1 Infants should bath sparingly. Infant bathing recommendations
2 Either no soap (water only) or a baby wash designed for babies- neutral or lower pH (5-7), no fragrance, gentle on the eyes, Study comparing water to gentle soap
3 Only use very soft clothes to ever wipe a baby.
4 Daily moisturizing of babies seems to help keep their skin smooth and less likely to have the surface barrier damaged. Preventing eczema
5 Bathing in warm or hot water damages a baby’s skin and is a definite No No. Children and newborn skin care prevention
6 Baby wipes are convenient but in my experience, promote diaper rash and expose babies to chemicals that aren’t necessary. Water and a soft cloth work just fine.
Could Damaged baby skin be the basis of peanut allergy?

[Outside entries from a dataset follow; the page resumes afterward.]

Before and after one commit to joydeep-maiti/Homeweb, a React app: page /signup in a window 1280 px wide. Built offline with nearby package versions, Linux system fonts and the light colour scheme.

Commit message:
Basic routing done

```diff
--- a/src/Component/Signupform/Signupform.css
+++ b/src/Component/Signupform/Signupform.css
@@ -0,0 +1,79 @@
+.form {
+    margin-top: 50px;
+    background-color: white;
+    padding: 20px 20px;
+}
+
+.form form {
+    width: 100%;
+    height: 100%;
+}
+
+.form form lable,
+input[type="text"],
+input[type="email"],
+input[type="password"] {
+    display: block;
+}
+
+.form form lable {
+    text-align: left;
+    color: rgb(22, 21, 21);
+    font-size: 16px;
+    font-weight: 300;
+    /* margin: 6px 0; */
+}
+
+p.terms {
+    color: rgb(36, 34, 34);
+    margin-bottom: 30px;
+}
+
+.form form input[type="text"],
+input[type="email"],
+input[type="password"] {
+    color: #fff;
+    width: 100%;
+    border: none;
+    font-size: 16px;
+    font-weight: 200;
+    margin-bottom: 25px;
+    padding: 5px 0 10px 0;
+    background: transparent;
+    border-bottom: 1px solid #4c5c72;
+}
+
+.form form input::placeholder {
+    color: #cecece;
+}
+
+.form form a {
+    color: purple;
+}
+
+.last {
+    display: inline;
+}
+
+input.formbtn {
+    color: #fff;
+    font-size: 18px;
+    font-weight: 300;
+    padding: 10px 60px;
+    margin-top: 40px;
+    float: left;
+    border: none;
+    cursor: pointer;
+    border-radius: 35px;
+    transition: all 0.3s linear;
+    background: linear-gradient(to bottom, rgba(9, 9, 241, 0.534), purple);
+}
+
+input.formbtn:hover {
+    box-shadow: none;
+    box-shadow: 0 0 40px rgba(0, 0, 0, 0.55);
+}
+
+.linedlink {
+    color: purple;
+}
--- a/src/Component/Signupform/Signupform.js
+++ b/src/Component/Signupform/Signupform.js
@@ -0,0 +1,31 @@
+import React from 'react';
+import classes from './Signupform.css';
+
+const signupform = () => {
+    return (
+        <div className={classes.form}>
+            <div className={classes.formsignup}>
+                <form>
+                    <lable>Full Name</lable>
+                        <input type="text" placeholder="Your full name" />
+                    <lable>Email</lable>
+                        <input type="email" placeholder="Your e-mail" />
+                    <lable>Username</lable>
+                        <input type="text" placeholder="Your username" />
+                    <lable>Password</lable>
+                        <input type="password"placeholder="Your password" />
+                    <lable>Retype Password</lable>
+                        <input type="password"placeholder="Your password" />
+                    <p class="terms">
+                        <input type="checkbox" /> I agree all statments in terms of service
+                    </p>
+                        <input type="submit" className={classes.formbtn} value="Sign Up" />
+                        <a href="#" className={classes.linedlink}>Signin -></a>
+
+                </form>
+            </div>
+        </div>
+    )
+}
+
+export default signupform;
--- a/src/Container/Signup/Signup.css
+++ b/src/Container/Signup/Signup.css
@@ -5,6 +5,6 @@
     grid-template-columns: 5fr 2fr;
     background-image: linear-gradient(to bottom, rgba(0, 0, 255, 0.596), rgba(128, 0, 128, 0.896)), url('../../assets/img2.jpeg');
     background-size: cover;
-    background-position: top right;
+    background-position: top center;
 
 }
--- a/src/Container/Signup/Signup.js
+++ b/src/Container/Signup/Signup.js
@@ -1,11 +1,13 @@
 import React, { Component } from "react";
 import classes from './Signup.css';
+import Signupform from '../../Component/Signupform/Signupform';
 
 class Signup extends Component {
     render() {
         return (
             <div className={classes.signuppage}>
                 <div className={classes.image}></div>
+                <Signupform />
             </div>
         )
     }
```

We have known for a long time that children who have severe eczema, that itchy cracked skin that afflicts some children, have a high risk of being allergic to peanuts but researchers have not been able to explain this association, until recently. Most of the peanut allergic children have an allergic reaction the first time they try eating peanut protein! How can this be, they have never had a taste of any peanut food. Well, some researchers from England think they have figured out how this happens by studying the dust in children’s homes. They found far more peanut protein in the dust of the homes of children who had peanut allergy than in those who did not. (British dust study) They also discovered that the more severe a child’s eczema was, the more likely they were to go on and develop peanut allergy. It appears that the peanut protein is getting into through the infant’s skin and making them allergic that way! Finally, an explanation of how children become peanut allergic that also explains why children with eczema are at such high risk. That moves skin care to the front of the class of skills parents need to master, doesn’t it! It looks like avoiding a child’s skin barrier from becoming damaged can be life saving since allergic reactions to peanut products are some of the most common food reaction that can lead to death. (Food Reactions Leading to Death).
I think you have to admit, that this was a pretty important edition of Portable Practical Pediatrics. That word “Practical” isn’t in my title for nothing. I want all parents of infants to commit those best skin practices to memory and live them with your infants. It might not only save your children from a life of itchy miserable skin during their childhoods, but also help them avoid a lifetime of fear of severe peanut reactions. One more time, a quick summary:
Infants should bath sparingly. Infant bathing recommendations
Either no soap (water only) or a baby wash designed for babies- neutral or lower pH (5-7), no fragrance, gentle on the eyes, Study comparing water to gentle soap
Only use very soft clothes to ever wipe a baby.
Daily moisturizing of babies seems to help keep their skin smooth and less likely to have the surface barrier damaged. Preventing eczema
Bathing in warm or hot water damages a baby’s skin and is a definite No No. Children and newborn skin care prevention
Baby wipes are convenient but in my experience, promote diaper rash and expose babies to chemicals that aren’t necessary. Water and a soft cloth work just fine.
I want to thank you for listening today. I hope I was able to bring you some new understanding of baby skin and at the same time give you some practical advise to help your parenting. If you enjoy learning about pediatrics and child health with Pedcast’s, please take a moment to write a review on iTunes or the DocSmo.com Facebook page. And feel free to like and share any of my pedcasts that you find useful. This is your host, Dr. Paul Smolen, broadcasting from studio 1E, hoping you develop the knack, of preventing your baby from developing skin cracks. Until next time.
Many thanks to Dr. Monica Miller for editing this pedcast.